■ Exercise prompt ■
Please say how many lines below include the word "center", with nothing beyond the number.

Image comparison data
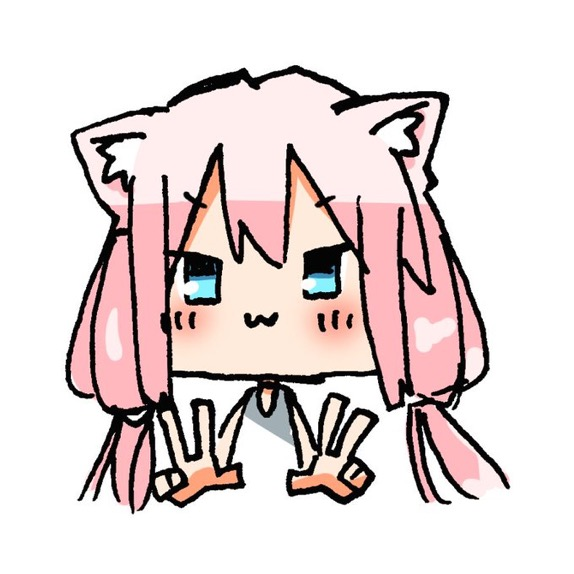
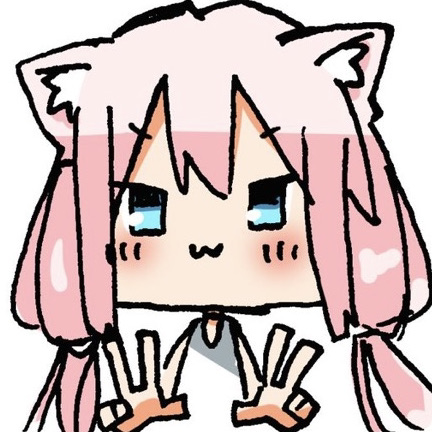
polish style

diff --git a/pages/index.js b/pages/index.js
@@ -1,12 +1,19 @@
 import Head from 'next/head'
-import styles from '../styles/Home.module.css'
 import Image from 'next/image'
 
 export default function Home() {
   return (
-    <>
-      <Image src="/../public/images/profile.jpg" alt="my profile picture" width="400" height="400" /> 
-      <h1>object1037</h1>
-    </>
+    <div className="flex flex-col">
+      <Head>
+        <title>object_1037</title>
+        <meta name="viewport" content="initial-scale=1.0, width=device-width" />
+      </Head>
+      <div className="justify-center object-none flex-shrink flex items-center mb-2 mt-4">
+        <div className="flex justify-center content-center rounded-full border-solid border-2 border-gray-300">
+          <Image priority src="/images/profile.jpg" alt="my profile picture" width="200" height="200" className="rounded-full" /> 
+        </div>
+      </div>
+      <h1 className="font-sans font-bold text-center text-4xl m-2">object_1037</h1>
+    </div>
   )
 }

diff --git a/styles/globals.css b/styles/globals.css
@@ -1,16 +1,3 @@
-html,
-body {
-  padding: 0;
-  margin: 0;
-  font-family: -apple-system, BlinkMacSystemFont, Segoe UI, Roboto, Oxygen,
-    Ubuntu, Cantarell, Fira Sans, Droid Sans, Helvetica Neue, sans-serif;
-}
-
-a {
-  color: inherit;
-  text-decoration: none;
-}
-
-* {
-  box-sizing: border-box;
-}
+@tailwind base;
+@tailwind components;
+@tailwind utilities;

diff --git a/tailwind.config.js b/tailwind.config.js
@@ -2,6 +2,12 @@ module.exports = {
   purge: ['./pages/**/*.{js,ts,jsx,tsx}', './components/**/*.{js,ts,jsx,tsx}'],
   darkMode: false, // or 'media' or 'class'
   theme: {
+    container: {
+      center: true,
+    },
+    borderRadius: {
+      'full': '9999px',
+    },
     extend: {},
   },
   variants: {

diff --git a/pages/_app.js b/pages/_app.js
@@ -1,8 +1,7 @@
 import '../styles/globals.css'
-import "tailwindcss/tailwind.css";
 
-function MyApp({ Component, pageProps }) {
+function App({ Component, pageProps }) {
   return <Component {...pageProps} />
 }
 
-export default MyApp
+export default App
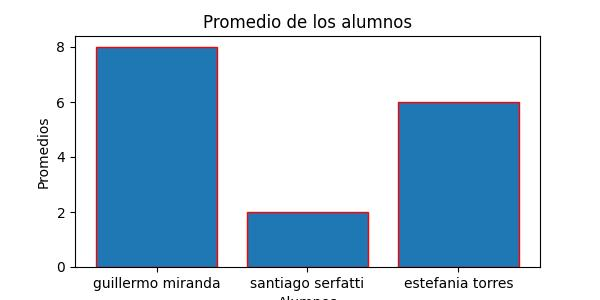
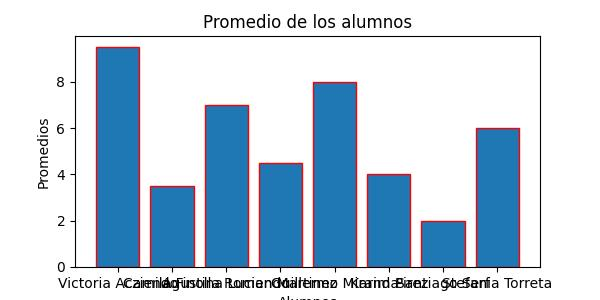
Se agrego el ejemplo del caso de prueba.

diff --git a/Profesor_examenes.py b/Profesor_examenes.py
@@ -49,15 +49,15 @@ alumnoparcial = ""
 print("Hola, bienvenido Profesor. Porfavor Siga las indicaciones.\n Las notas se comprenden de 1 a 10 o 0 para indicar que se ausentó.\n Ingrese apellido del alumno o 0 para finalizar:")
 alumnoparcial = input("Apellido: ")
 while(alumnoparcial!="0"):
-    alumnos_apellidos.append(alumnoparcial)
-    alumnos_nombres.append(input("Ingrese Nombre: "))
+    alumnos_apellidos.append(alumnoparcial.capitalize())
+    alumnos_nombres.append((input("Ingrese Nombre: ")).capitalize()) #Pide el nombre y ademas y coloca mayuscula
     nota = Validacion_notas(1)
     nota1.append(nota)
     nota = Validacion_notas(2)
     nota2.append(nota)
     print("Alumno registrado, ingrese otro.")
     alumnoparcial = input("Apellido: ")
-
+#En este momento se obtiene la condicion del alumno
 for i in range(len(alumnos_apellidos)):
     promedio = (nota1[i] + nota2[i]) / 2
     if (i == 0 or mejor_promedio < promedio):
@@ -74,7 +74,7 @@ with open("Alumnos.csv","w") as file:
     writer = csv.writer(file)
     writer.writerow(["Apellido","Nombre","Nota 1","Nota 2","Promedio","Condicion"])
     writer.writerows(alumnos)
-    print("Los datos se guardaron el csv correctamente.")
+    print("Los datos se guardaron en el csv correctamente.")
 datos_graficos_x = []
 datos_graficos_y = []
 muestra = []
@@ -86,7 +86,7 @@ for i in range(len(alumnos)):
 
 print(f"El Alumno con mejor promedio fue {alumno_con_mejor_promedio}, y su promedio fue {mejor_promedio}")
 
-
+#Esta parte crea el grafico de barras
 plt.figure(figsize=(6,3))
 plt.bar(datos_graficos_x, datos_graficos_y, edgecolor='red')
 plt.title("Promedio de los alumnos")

■ Response area ■
4